From the Washington Post, SEC sends Goldman case to prosecutors:
The Securities and Exchange Commission has referred its investigation of Goldman Sachs to the Justice Department for possible criminal prosecution, less than two weeks after filing a civil securities fraud case against the firm, according to a source familiar with the matter.
Any probe by the Justice Department would be in a preliminary stage. No Goldman Sachs employees involved in the mortgage-related transactions that are the focus of the SEC case have been interviewed by Justice Department prosecutors or the FBI agents who often conduct probes on behalf of prosecutors, according to a source familiar with the matter. . . .
The Wall Street Journal and Bloomberg News reported Thursday night that the U.S. Attorney’s Office in Manhattan had followed up on the request and opened a criminal probe. The office declined to comment.
. . .
Goldman has steadfastly rejected charges that it committed securities fraud.
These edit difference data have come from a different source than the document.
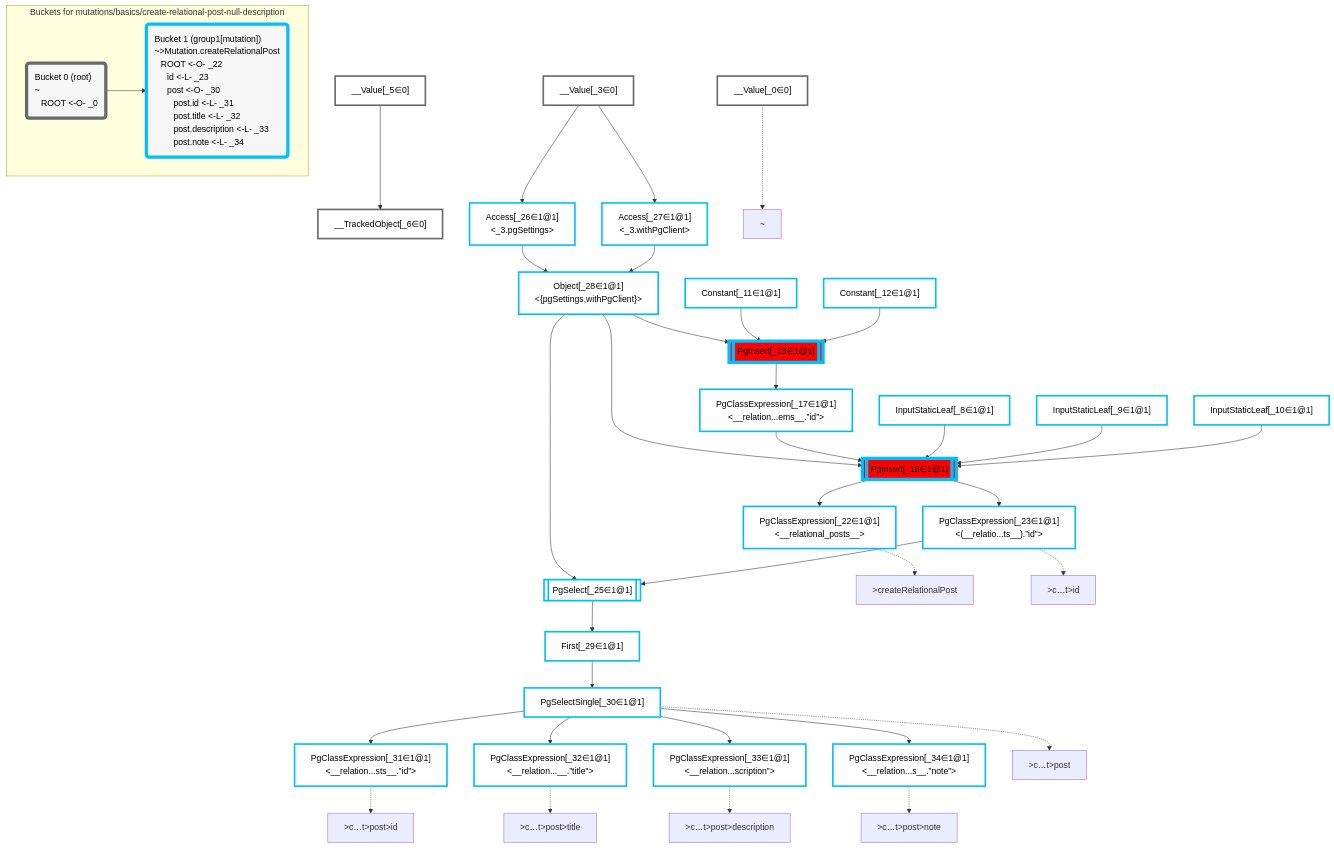
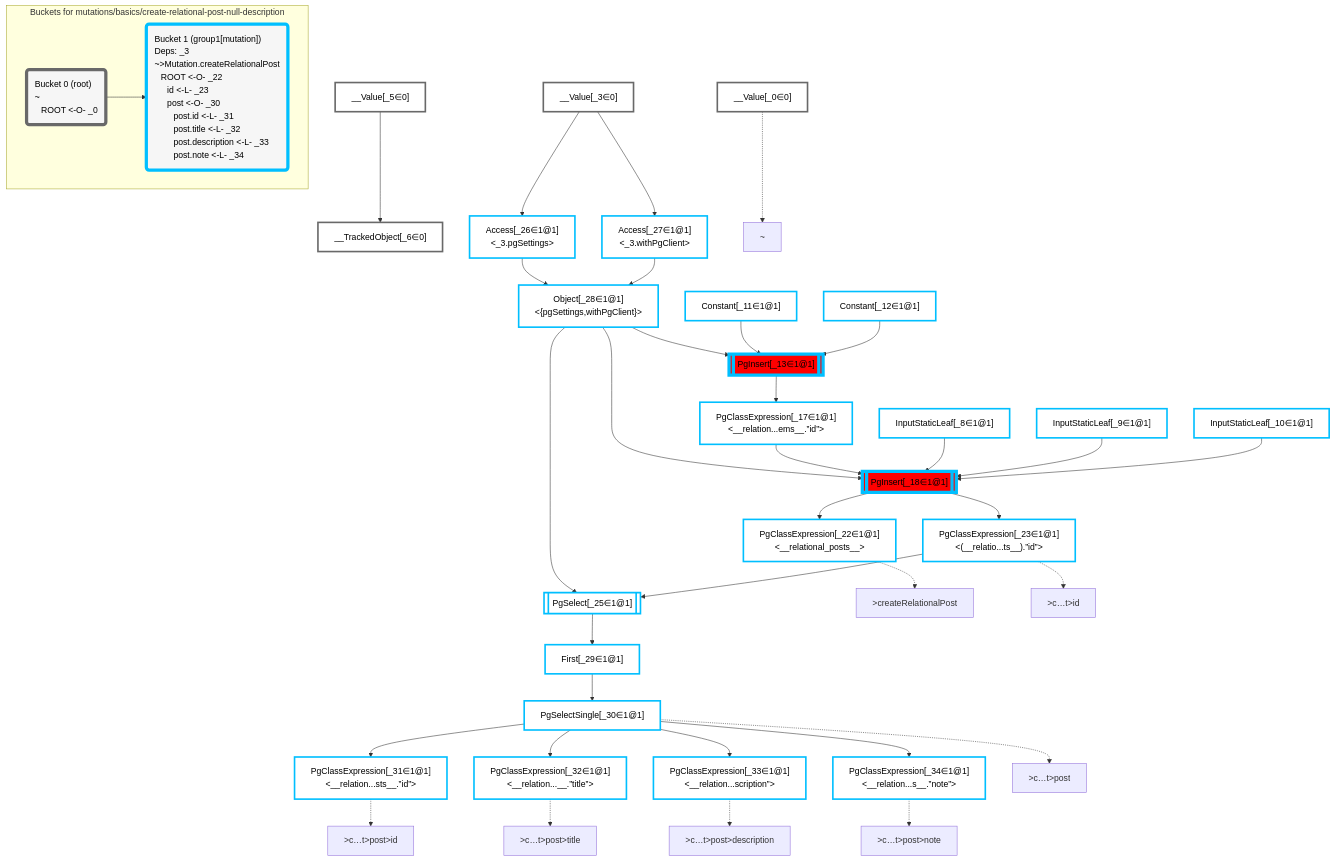
The diagram in packages/dataplan-pg/__tests__/mutations/basics/create-relational-post-null-description.deopt.mermaid.md (graphile/crystal), drawn with Mermaid before and after one commit. The commit also changed 157 other files, not shown here.

```diff
--- a/packages/dataplan-pg/__tests__/mutations/basics/create-relational-post-null-description.deopt.mermaid.md
+++ b/packages/dataplan-pg/__tests__/mutations/basics/create-relational-post-null-description.deopt.mermaid.md
@@ -86,7 +86,7 @@
     subgraph "Buckets for mutations/basics/create-relational-post-null-description"
     Bucket0("Bucket 0 (root)<br />~<br />⠀ROOT <-O- _0"):::bucket
     style Bucket0 stroke:#696969
-    Bucket1("Bucket 1 (group1[mutation])<br />~>Mutation.createRelationalPost<br />⠀ROOT <-O- _22<br />⠀⠀id <-L- _23<br />⠀⠀post <-O- _30<br />⠀⠀⠀post.id <-L- _31<br />⠀⠀⠀post.title <-L- _32<br />⠀⠀⠀post.description <-L- _33<br />⠀⠀⠀post.note <-L- _34"):::bucket
+    Bucket1("Bucket 1 (group1[mutation])<br />Deps: _3<br />~>Mutation.createRelationalPost<br />⠀ROOT <-O- _22<br />⠀⠀id <-L- _23<br />⠀⠀post <-O- _30<br />⠀⠀⠀post.id <-L- _31<br />⠀⠀⠀post.title <-L- _32<br />⠀⠀⠀post.description <-L- _33<br />⠀⠀⠀post.note <-L- _34"):::bucket
     style Bucket1 stroke:#00bfff
     Bucket0 --> Bucket1
     end
```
Tourre has also denied the charges. Goldman says ACA and IKB were sophisticated investors and disclosure of Paulson’s role was not legally required.
Proving a criminal case could be challenging given that prosecutors must show “beyond a reasonable doubt” that Goldman and its employees committed fraud, compared to the threshold for a civil case, which only requires a “preponderance of evidence.”
Under civil law, the SEC doesn’t have to prove Goldman set out to defraud investors — only that it did. But criminal law would require that prosecutors show that Goldman maliciously planned to mislead its investors.
None of the reports provides any details on whether the investigations will focus on the specific allegations raised by the SEC or may include a broader inquiry into other concerns raised by the Senate Oversight Subcommittee (Levin) hearing Tuesday which questioned several Goldman executives, including its Chairman/CEO and Chief Financial Officer. Moreover, there’s no indication yet that a broader investigation was already underway. From Bloomberg:
The Federal Bureau of Investigation hasn’t opened a criminal investigation, said a U.S. official who spoke on condition of anonymity and wasn’t authorized to comment publicly on the matter. The Postal Inspection Service, which also could investigate such cases, doesn’t have any open probes into Goldman, said Tom Boyle, a spokesman for the agency in New York.
Two former prosecutors for the U.S. attorney’s office in New York, who spoke on condition of anonymity, said prosecutors have their own investigators who may be examining the case before determining whether to involve the FBI or postal inspectors. The SEC may have provided documents and other information to prosecutors gathered as part of its investigation, allowing them to assess whether a criminal case could be made, they said.
Yves Smith has a take on the general “predatory” nature of Goldman’s (and other’s) dealings.
Bloomberg, Goldman scrutinized by prosecutors reviewing SEC case
Wall Street Journal, Criminal Probe Looks into Goldman Trading